Thursday, September 19, 2013

Vegan Low Country Boil with Handmade Sausages

Week 2 Ravens vs. Browns (road game)

If you would have asked me a couple years ago what a "low country boil" is I would have looked at you dumbfounded. But when my brother went to Alabama to work for 7 months, he came back talking about this common backyard BBQ tradition. I thought, why can't you veganize it?  So we did.

Low Country Boil
The concept behind a low country boil is simple.  Take a bunch of seafood, sausages and veggies, add a ton of spices, liquid to cover and bring to a boil on an outdoor heat source.  While there are a few common ingredients, such as potatoes and corn, everything else it pretty much left up to you.  The spice mix varies, but I'd recommend going heavy on the flavor.  Why not?  The more complex the flavor profile the better.  The key to our boil was the bay leaves.  Other folks swear by Old Bay.

The number one takeaway is that its pretty hard to mess this up.  No matter what, a low country boil comes out tasting good and serving a crowd.  You are supposed to dump it on a picnic table covered in newspaper, but we just didn't have the capacity to do that.  Next time!

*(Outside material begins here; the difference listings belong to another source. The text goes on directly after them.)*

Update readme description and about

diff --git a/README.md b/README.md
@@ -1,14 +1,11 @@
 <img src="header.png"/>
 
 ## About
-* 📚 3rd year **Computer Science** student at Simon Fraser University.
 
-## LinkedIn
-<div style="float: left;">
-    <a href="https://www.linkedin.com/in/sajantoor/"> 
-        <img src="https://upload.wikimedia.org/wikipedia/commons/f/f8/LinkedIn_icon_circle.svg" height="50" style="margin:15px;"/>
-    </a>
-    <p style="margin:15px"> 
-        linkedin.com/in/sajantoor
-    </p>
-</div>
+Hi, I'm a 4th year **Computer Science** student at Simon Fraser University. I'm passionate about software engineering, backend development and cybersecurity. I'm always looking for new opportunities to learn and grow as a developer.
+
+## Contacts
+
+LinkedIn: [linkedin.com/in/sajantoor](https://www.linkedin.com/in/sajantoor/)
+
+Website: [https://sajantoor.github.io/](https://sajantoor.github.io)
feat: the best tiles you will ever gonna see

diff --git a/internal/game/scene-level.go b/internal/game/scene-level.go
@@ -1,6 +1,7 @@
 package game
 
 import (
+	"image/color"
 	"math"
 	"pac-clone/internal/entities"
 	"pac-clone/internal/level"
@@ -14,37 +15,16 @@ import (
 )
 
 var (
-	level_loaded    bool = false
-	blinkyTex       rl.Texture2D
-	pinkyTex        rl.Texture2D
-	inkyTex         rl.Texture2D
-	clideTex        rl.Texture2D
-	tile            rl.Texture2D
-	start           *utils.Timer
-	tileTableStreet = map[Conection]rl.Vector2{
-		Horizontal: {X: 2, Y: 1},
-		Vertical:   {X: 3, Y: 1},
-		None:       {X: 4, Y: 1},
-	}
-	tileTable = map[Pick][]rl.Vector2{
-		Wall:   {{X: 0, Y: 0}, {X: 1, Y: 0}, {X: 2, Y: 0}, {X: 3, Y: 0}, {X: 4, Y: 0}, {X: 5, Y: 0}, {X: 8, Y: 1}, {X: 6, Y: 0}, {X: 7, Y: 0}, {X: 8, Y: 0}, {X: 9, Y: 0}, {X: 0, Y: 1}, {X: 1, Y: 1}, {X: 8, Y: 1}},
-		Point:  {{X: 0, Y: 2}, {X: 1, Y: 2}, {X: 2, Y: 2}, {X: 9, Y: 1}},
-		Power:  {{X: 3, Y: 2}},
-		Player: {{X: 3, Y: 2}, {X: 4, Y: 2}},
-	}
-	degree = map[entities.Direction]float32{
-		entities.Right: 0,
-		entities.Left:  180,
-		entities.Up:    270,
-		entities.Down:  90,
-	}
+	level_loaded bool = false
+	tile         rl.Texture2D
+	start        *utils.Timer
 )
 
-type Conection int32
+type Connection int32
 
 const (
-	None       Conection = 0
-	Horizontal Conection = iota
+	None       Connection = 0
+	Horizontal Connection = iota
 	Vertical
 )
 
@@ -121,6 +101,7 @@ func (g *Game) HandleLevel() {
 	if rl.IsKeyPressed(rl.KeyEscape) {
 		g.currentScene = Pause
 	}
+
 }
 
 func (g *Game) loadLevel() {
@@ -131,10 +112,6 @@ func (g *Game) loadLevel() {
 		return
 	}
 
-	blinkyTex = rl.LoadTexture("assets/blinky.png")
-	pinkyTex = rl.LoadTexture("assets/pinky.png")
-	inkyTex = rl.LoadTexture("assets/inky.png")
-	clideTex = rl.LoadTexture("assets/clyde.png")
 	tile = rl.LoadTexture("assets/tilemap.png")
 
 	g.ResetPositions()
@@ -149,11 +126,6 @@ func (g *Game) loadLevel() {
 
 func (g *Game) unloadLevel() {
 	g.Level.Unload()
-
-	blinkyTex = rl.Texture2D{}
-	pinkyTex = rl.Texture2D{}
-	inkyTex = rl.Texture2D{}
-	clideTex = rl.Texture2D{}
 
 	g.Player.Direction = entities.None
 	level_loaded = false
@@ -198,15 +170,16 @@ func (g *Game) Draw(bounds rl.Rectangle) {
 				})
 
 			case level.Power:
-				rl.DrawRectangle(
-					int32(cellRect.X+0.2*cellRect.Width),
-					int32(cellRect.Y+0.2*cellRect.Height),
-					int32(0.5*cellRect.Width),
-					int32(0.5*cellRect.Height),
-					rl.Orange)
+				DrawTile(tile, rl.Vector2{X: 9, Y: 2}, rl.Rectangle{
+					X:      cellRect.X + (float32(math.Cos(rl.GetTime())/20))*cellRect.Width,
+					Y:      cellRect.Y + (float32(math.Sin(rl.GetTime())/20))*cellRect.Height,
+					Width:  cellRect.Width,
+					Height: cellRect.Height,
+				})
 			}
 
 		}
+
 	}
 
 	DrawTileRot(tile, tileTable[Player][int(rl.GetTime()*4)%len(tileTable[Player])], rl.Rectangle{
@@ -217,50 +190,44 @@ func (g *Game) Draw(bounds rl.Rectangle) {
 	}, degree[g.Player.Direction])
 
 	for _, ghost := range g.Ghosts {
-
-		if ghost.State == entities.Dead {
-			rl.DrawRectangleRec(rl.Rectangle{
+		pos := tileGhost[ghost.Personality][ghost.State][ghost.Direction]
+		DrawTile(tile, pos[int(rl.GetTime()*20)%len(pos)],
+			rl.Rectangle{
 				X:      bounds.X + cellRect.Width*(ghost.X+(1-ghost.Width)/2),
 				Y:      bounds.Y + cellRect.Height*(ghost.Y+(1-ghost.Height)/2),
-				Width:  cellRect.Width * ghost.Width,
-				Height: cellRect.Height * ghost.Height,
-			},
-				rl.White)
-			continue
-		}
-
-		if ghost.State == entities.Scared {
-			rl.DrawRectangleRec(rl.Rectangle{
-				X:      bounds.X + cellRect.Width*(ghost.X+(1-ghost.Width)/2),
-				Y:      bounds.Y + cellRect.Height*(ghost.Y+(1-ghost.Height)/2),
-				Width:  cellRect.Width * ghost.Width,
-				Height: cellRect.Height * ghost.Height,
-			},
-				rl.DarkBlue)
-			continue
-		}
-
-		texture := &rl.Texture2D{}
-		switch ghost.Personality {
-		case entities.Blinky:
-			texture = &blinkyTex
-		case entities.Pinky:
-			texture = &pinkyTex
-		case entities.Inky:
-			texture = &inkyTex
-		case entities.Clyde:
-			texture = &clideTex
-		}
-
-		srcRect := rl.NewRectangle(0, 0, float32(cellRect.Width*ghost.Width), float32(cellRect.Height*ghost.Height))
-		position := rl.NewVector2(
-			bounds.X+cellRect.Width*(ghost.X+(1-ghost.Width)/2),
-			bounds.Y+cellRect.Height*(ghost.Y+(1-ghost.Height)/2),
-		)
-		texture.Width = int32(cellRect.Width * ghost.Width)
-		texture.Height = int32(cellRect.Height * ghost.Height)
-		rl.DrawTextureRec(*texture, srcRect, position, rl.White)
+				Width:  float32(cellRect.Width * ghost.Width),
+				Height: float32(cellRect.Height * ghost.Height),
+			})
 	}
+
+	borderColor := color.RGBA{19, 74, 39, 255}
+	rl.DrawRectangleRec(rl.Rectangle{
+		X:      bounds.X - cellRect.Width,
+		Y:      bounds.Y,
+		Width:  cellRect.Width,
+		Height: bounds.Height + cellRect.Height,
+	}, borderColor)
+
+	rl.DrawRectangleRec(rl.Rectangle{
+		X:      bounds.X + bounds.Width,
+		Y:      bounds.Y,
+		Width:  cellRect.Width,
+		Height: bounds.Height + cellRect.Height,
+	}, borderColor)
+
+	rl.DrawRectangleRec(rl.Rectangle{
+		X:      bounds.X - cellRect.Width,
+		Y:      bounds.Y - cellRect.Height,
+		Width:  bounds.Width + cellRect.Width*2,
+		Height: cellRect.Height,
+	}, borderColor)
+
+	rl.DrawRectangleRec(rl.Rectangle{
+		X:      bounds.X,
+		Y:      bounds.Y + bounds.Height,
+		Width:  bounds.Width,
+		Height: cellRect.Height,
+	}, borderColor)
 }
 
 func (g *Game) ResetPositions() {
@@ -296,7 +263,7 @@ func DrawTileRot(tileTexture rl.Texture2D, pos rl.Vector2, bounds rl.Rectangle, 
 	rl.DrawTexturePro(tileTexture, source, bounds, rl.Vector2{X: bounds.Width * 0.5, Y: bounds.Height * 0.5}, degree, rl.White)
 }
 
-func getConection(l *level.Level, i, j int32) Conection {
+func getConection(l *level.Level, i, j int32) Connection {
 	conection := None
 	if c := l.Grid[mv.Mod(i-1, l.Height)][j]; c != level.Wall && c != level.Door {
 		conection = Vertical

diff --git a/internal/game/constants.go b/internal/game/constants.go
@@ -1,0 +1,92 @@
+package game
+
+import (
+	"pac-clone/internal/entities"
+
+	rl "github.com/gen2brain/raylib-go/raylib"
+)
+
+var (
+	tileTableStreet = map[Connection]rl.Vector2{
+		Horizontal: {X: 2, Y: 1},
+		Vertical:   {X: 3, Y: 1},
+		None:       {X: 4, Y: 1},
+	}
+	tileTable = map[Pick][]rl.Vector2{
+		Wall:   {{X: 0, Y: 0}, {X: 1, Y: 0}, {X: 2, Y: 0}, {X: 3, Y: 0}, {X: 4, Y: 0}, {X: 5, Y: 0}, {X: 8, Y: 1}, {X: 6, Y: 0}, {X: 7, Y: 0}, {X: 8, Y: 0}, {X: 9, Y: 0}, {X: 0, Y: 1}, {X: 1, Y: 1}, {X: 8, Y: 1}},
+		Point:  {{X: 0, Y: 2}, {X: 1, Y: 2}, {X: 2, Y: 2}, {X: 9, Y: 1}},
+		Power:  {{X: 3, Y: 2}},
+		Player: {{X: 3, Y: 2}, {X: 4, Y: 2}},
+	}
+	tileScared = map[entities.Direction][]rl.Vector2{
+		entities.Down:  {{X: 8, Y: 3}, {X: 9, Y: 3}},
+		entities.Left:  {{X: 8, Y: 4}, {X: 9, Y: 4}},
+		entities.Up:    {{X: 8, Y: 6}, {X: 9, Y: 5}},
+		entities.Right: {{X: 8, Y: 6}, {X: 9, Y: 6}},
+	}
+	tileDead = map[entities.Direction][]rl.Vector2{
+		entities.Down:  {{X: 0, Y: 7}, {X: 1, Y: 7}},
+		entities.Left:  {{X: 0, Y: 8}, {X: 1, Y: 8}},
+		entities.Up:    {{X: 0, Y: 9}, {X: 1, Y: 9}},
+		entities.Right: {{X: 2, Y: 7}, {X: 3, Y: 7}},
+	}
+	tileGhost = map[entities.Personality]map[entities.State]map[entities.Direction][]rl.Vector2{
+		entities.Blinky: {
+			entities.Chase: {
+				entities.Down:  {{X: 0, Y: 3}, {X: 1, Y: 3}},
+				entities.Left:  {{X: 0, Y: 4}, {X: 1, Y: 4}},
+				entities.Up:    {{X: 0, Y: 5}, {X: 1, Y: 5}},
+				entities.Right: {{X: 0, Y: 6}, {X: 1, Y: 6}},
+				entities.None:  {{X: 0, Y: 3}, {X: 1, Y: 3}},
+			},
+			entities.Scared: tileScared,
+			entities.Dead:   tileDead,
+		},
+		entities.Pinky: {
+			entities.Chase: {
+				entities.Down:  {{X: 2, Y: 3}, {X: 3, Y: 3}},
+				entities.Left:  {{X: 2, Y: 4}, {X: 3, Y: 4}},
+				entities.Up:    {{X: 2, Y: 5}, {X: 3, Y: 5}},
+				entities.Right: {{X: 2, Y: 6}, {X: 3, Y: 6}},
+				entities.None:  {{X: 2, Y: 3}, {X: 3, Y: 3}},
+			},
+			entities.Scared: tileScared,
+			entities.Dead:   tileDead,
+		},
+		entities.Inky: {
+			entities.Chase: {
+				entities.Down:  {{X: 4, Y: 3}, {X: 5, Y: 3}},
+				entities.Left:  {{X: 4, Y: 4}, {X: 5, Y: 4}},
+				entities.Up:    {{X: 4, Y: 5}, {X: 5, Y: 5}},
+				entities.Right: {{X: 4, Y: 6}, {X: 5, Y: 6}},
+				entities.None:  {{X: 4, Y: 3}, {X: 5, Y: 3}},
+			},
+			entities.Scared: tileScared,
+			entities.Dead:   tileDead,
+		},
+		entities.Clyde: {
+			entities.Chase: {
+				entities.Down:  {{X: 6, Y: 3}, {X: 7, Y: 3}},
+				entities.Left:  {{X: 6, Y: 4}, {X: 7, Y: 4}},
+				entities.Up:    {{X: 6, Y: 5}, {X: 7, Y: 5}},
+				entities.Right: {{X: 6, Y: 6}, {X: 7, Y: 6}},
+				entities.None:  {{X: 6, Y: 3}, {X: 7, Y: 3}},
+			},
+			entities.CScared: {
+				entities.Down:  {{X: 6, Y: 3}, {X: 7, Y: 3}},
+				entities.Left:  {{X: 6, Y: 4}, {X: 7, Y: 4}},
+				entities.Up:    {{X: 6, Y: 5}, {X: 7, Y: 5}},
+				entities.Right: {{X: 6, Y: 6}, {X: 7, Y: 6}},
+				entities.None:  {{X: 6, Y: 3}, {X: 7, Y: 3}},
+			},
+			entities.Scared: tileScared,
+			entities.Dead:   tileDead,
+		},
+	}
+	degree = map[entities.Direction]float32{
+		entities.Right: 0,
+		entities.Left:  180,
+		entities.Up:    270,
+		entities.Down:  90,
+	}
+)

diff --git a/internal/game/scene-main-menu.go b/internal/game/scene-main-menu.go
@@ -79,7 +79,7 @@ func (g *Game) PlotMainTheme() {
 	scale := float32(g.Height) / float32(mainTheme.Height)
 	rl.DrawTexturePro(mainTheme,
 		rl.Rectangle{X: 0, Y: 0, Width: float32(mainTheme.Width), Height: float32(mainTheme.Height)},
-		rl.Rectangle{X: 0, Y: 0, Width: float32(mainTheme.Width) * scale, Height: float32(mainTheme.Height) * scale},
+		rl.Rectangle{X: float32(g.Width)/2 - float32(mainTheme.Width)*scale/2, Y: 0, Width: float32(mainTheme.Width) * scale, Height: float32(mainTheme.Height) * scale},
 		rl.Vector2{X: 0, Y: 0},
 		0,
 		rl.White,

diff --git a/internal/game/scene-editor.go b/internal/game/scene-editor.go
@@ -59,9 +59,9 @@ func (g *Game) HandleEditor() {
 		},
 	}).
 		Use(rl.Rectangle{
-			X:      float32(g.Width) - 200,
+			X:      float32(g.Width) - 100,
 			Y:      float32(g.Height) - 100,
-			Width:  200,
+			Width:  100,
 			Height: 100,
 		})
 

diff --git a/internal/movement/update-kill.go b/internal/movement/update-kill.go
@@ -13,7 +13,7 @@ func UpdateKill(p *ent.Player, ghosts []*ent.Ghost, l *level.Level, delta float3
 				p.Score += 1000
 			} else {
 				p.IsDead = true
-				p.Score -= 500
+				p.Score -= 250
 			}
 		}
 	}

I could've taken the easy road and purchased my favorite Field Roast Sausages along with all the other ingredients.  Instead, I prepared handmade sausages for just the second time and they came out great.  Thanks to a bulk vital wheat gluten purchase, I had abundant supplies to create sausages from scratch.  The technique is interesting and one I picked up on from one of my favorite vegan chefs Alicia Simpson.

You start out making the sausages like nearly every other seitan recipe, dry ingredients in one bowl, wet in the other, knead together.  But here you roll the sausages out, wrap them in foil and steam them for 30-40 minutes before cooking.  The result is a plump, juicy vegan sausage loaded with your favorite spices and without any added oil.


Monday, September 16, 2013

Bud Light NFL "Quinoa Burger" Commerical

Many of you may have seen the new Bud Light commercial featuring the tailgater at the whim of his girlfriend cooking a tasteless quinoa burger. While Bud Light has little room to talk about being bland and tasteless, it certainly shines a light on our little corner of the parking lot. Not the most flattering portrayal of a vegan tailgate but we have come a long way. Touché Bud Light!

Tuesday, September 10, 2013

Sawwwce is Boss: Chocolate Habanero BBQ

Week 1: Browns vs. Dolphins

Tailgate season is back!  We had our first vegan tailgate of the year this past Sunday at the Muni Lot in Cleveland.  The nice weather, blind optimism about the season and amazing food made for a great atmosphere (we won't talk about what transpired on the field).

I purchased some chocolate habanero peppers at the Tremont Farmer's Market last week just because I thought they looked cool. This Amish guy sells a huge variety of hot peppers and I am always talking myself into buying them. I ended up using an entire pint of them in this BBQ sauce for the seitan ribs. The recipe for this sauce came off the top of my head, which I plan on doing more of this season.  Getting inspiration from the amazing vegan community is all well and good, but I want to contribute my own personal flare to the vegan scene.
Rib sandwich w/slaw, mac and cheese and chipotle kale

Sauces are vital for tailgates.  So much so, I have been collecting sauce bottles this offseason with the intention of making at least one homemade sauce per tailgate.  I will post several sauces on the blog throughout the season.  There is little value in buying a sauce at the store. Name the last time someones eyes lit up at a bottle of ketchup or honey mustard.  They are usually loaded with ingredients you can't pronounce to preserve its color and flavor.  Yuck.
There is nothing like making your own variation of your favorite sauce, like this twist on my favorite sauce, BBQ.  I've been dabbling in making BBQ sauce since my college days.  It is really quite simple because it involves a base number of ingredients and the rest is fully customizable.  Don't let the thought of making your own BBQ scare you... its very easy!  It involves sauteing finely chopped onions/garlic/peppers and adding them to tomato sauce/ketchup/puree with several key additions like apple cider vinegar, liquid smoke, ground mustard, vegan Worcestershire (no anchovies!), brown sugar or agave and other spices like paprika, cumin or oregano.  Don't worry if you can't get chocolate habaneros for this sauce, any variety will do.  Its brings the heat, so enjoy!